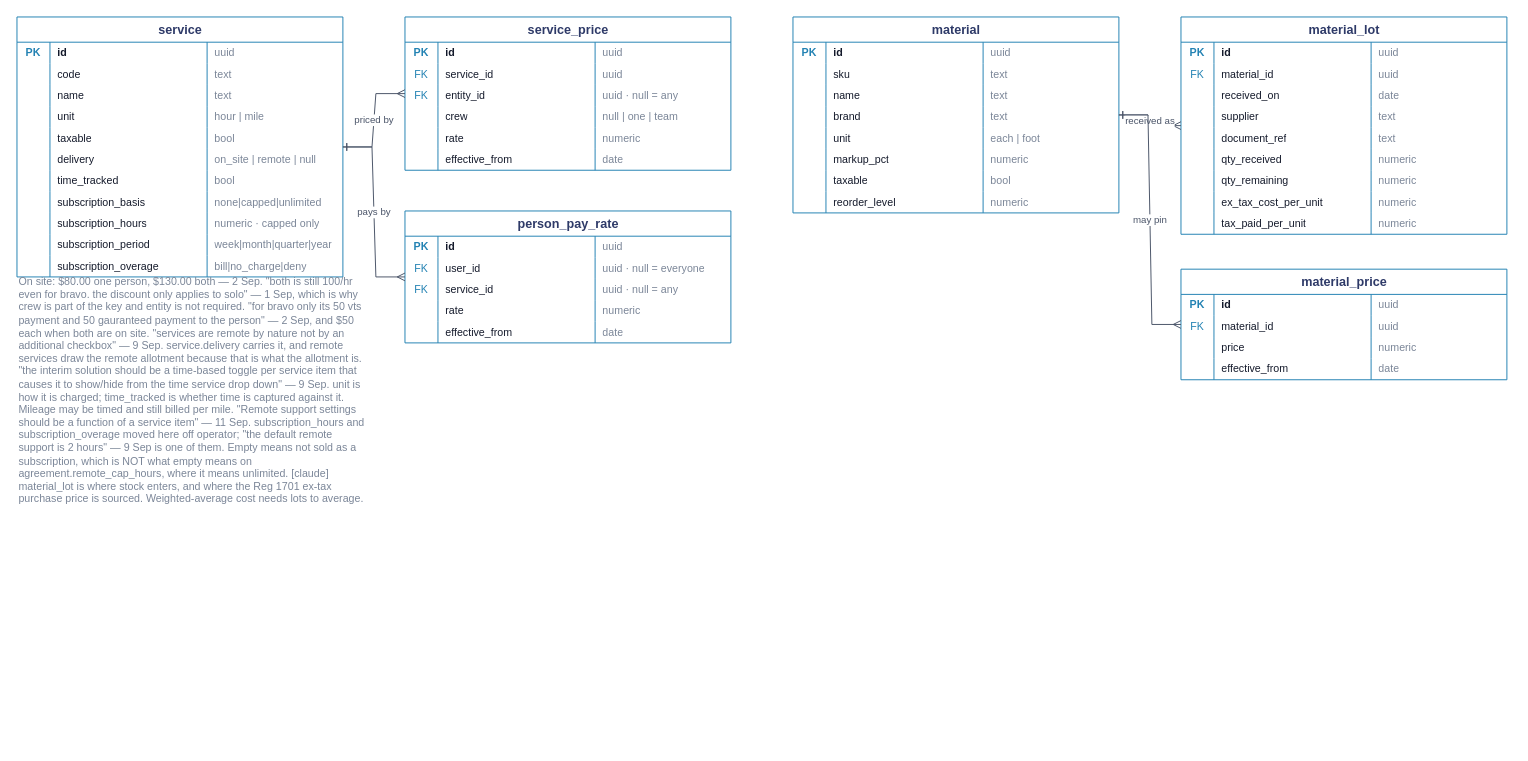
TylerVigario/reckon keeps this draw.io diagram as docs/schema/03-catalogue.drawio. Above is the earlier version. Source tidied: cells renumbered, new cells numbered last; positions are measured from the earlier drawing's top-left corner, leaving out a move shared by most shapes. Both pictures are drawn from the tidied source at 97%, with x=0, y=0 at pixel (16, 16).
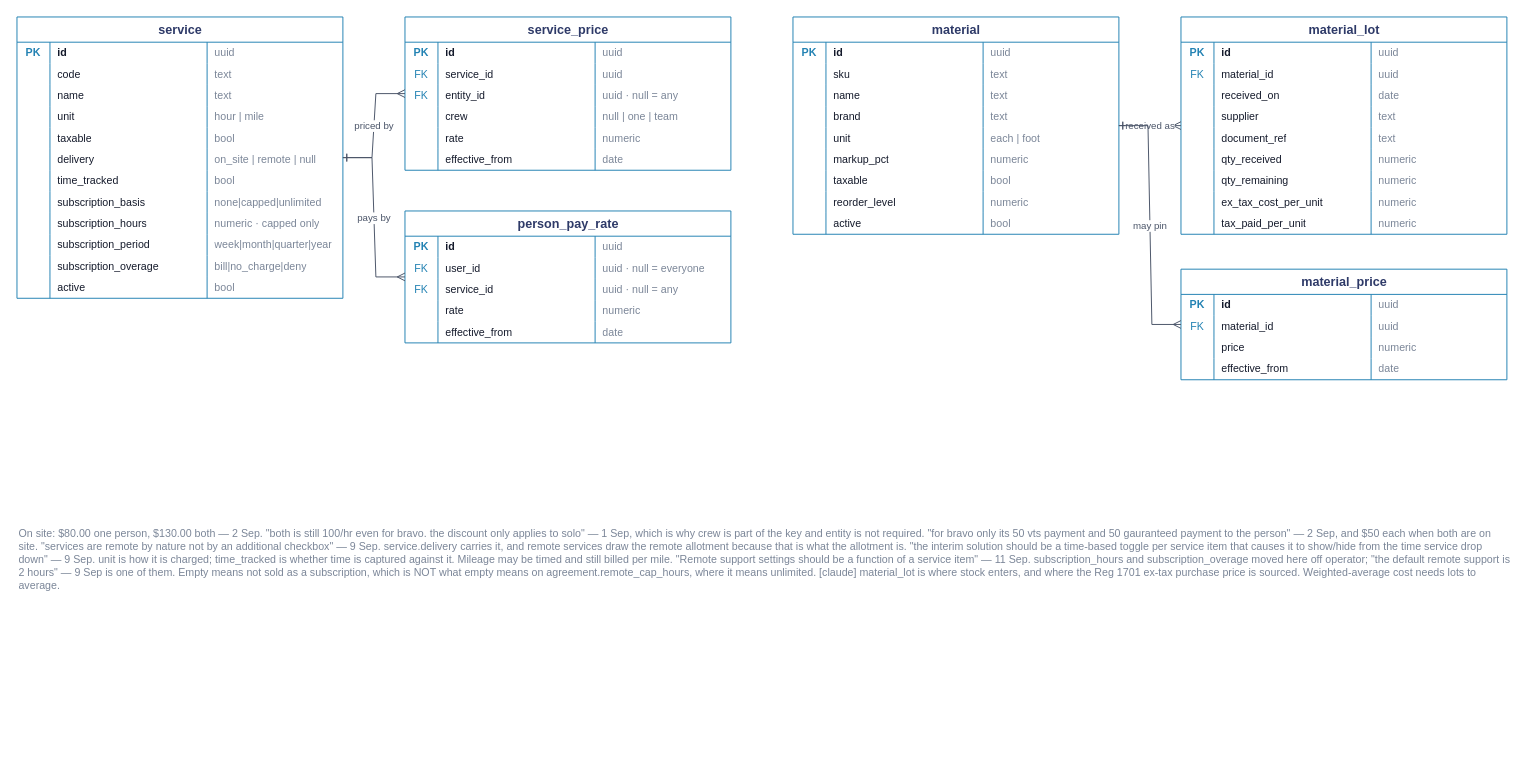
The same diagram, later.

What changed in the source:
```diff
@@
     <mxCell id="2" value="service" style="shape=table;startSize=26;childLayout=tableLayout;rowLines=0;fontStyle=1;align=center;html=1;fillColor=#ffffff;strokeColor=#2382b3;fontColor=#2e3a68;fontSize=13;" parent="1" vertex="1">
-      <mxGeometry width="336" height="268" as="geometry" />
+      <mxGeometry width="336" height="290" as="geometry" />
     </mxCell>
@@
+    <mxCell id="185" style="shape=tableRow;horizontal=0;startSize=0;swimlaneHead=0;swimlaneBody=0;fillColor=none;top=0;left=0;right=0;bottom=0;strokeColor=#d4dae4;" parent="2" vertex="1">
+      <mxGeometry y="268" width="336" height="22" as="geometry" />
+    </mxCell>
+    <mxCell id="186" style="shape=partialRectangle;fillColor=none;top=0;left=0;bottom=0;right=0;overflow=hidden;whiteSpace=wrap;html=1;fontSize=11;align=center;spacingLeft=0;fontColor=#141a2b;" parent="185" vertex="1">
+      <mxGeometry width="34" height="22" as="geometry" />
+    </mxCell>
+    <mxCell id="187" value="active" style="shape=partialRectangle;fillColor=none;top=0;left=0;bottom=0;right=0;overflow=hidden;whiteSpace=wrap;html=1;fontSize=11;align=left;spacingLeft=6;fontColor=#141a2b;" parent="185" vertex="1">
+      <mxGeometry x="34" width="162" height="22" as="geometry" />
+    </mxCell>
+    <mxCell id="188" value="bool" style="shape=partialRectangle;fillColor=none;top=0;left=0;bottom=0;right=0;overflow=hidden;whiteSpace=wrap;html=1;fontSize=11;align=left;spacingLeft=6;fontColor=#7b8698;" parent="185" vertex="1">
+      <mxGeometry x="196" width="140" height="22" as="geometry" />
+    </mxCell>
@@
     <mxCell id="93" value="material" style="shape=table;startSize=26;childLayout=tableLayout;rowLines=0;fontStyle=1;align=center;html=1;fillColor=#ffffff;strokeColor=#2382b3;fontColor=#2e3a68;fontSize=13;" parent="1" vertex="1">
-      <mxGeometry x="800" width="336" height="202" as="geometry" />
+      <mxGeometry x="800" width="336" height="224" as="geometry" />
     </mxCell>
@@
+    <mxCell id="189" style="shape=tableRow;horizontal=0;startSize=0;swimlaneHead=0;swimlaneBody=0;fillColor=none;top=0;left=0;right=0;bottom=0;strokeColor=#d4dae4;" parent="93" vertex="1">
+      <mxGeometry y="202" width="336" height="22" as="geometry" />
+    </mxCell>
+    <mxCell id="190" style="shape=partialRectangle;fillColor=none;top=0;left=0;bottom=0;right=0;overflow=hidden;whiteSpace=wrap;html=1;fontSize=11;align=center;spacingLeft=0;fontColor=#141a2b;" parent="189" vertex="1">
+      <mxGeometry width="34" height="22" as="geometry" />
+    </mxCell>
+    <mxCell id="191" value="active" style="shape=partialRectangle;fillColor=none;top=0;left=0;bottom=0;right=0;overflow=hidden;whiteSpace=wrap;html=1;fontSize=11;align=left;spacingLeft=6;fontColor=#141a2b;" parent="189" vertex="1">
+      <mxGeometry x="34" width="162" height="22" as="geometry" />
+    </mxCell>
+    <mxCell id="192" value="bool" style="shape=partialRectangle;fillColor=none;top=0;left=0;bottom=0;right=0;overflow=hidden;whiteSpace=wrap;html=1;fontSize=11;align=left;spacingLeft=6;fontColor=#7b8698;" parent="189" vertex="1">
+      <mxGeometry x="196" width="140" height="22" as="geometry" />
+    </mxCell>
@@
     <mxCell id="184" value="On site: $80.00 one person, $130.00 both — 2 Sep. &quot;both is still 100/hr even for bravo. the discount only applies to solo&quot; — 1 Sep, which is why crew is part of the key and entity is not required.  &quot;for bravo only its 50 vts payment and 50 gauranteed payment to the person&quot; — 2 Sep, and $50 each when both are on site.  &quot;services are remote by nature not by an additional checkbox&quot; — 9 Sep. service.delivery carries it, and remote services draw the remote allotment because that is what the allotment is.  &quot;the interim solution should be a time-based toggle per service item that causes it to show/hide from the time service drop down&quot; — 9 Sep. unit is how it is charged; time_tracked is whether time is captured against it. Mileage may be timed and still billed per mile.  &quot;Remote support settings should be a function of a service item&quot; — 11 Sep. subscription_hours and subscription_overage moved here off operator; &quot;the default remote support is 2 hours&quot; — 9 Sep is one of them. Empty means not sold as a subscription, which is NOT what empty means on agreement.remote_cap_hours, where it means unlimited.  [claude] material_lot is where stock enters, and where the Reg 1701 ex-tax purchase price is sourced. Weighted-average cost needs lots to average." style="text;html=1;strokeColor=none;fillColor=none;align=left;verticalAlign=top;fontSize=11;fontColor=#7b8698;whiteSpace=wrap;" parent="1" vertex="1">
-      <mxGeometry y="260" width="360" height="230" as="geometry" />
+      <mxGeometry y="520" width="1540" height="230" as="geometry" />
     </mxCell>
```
====
Each entry above should be printed again word for word, with any picture dropped.

TylerVigario/reckon keeps this draw.io diagram as docs/schema/03-catalogue.drawio. Above is the earlier version. Source tidied: cells renumbered, new cells numbered last; positions are measured from the earlier drawing's top-left corner, leaving out a move shared by most shapes. Both pictures are drawn from the tidied source at 97%, with x=0, y=0 at pixel (16, 16).
The same diagram, later.

What changed in the source:
```diff
@@
     <mxCell id="2" value="service" style="shape=table;startSize=26;childLayout=tableLayout;rowLines=0;fontStyle=1;align=center;html=1;fillColor=#ffffff;strokeColor=#2382b3;fontColor=#2e3a68;fontSize=13;" parent="1" vertex="1">
-      <mxGeometry width="336" height="268" as="geometry" />
+      <mxGeometry width="336" height="290" as="geometry" />
     </mxCell>
@@
+    <mxCell id="185" style="shape=tableRow;horizontal=0;startSize=0;swimlaneHead=0;swimlaneBody=0;fillColor=none;top=0;left=0;right=0;bottom=0;strokeColor=#d4dae4;" parent="2" vertex="1">
+      <mxGeometry y="268" width="336" height="22" as="geometry" />
+    </mxCell>
+    <mxCell id="186" style="shape=partialRectangle;fillColor=none;top=0;left=0;bottom=0;right=0;overflow=hidden;whiteSpace=wrap;html=1;fontSize=11;align=center;spacingLeft=0;fontColor=#141a2b;" parent="185" vertex="1">
+      <mxGeometry width="34" height="22" as="geometry" />
+    </mxCell>
+    <mxCell id="187" value="active" style="shape=partialRectangle;fillColor=none;top=0;left=0;bottom=0;right=0;overflow=hidden;whiteSpace=wrap;html=1;fontSize=11;align=left;spacingLeft=6;fontColor=#141a2b;" parent="185" vertex="1">
+      <mxGeometry x="34" width="162" height="22" as="geometry" />
+    </mxCell>
+    <mxCell id="188" value="bool" style="shape=partialRectangle;fillColor=none;top=0;left=0;bottom=0;right=0;overflow=hidden;whiteSpace=wrap;html=1;fontSize=11;align=left;spacingLeft=6;fontColor=#7b8698;" parent="185" vertex="1">
+      <mxGeometry x="196" width="140" height="22" as="geometry" />
+    </mxCell>
@@
     <mxCell id="93" value="material" style="shape=table;startSize=26;childLayout=tableLayout;rowLines=0;fontStyle=1;align=center;html=1;fillColor=#ffffff;strokeColor=#2382b3;fontColor=#2e3a68;fontSize=13;" parent="1" vertex="1">
-      <mxGeometry x="800" width="336" height="202" as="geometry" />
+      <mxGeometry x="800" width="336" height="224" as="geometry" />
     </mxCell>
@@
+    <mxCell id="189" style="shape=tableRow;horizontal=0;startSize=0;swimlaneHead=0;swimlaneBody=0;fillColor=none;top=0;left=0;right=0;bottom=0;strokeColor=#d4dae4;" parent="93" vertex="1">
+      <mxGeometry y="202" width="336" height="22" as="geometry" />
+    </mxCell>
+    <mxCell id="190" style="shape=partialRectangle;fillColor=none;top=0;left=0;bottom=0;right=0;overflow=hidden;whiteSpace=wrap;html=1;fontSize=11;align=center;spacingLeft=0;fontColor=#141a2b;" parent="189" vertex="1">
+      <mxGeometry width="34" height="22" as="geometry" />
+    </mxCell>
+    <mxCell id="191" value="active" style="shape=partialRectangle;fillColor=none;top=0;left=0;bottom=0;right=0;overflow=hidden;whiteSpace=wrap;html=1;fontSize=11;align=left;spacingLeft=6;fontColor=#141a2b;" parent="189" vertex="1">
+      <mxGeometry x="34" width="162" height="22" as="geometry" />
+    </mxCell>
+    <mxCell id="192" value="bool" style="shape=partialRectangle;fillColor=none;top=0;left=0;bottom=0;right=0;overflow=hidden;whiteSpace=wrap;html=1;fontSize=11;align=left;spacingLeft=6;fontColor=#7b8698;" parent="189" vertex="1">
+      <mxGeometry x="196" width="140" height="22" as="geometry" />
+    </mxCell>
@@
     <mxCell id="184" value="On site: $80.00 one person, $130.00 both — 2 Sep. &quot;both is still 100/hr even for bravo. the discount only applies to solo&quot; — 1 Sep, which is why crew is part of the key and entity is not required.  &quot;for bravo only its 50 vts payment and 50 gauranteed payment to the person&quot; — 2 Sep, and $50 each when both are on site.  &quot;services are remote by nature not by an additional checkbox&quot; — 9 Sep. service.delivery carries it, and remote services draw the remote allotment because that is what the allotment is.  &quot;the interim solution should be a time-based toggle per service item that causes it to show/hide from the time service drop down&quot; — 9 Sep. unit is how it is charged; time_tracked is whether time is captured against it. Mileage may be timed and still billed per mile.  &quot;Remote support settings should be a function of a service item&quot; — 11 Sep. subscription_hours and subscription_overage moved here off operator; &quot;the default remote support is 2 hours&quot; — 9 Sep is one of them. Empty means not sold as a subscription, which is NOT what empty means on agreement.remote_cap_hours, where it means unlimited.  [claude] material_lot is where stock enters, and where the Reg 1701 ex-tax purchase price is sourced. Weighted-average cost needs lots to average." style="text;html=1;strokeColor=none;fillColor=none;align=left;verticalAlign=top;fontSize=11;fontColor=#7b8698;whiteSpace=wrap;" parent="1" vertex="1">
-      <mxGeometry y="260" width="360" height="230" as="geometry" />
+      <mxGeometry y="520" width="1540" height="230" as="geometry" />
     </mxCell>
```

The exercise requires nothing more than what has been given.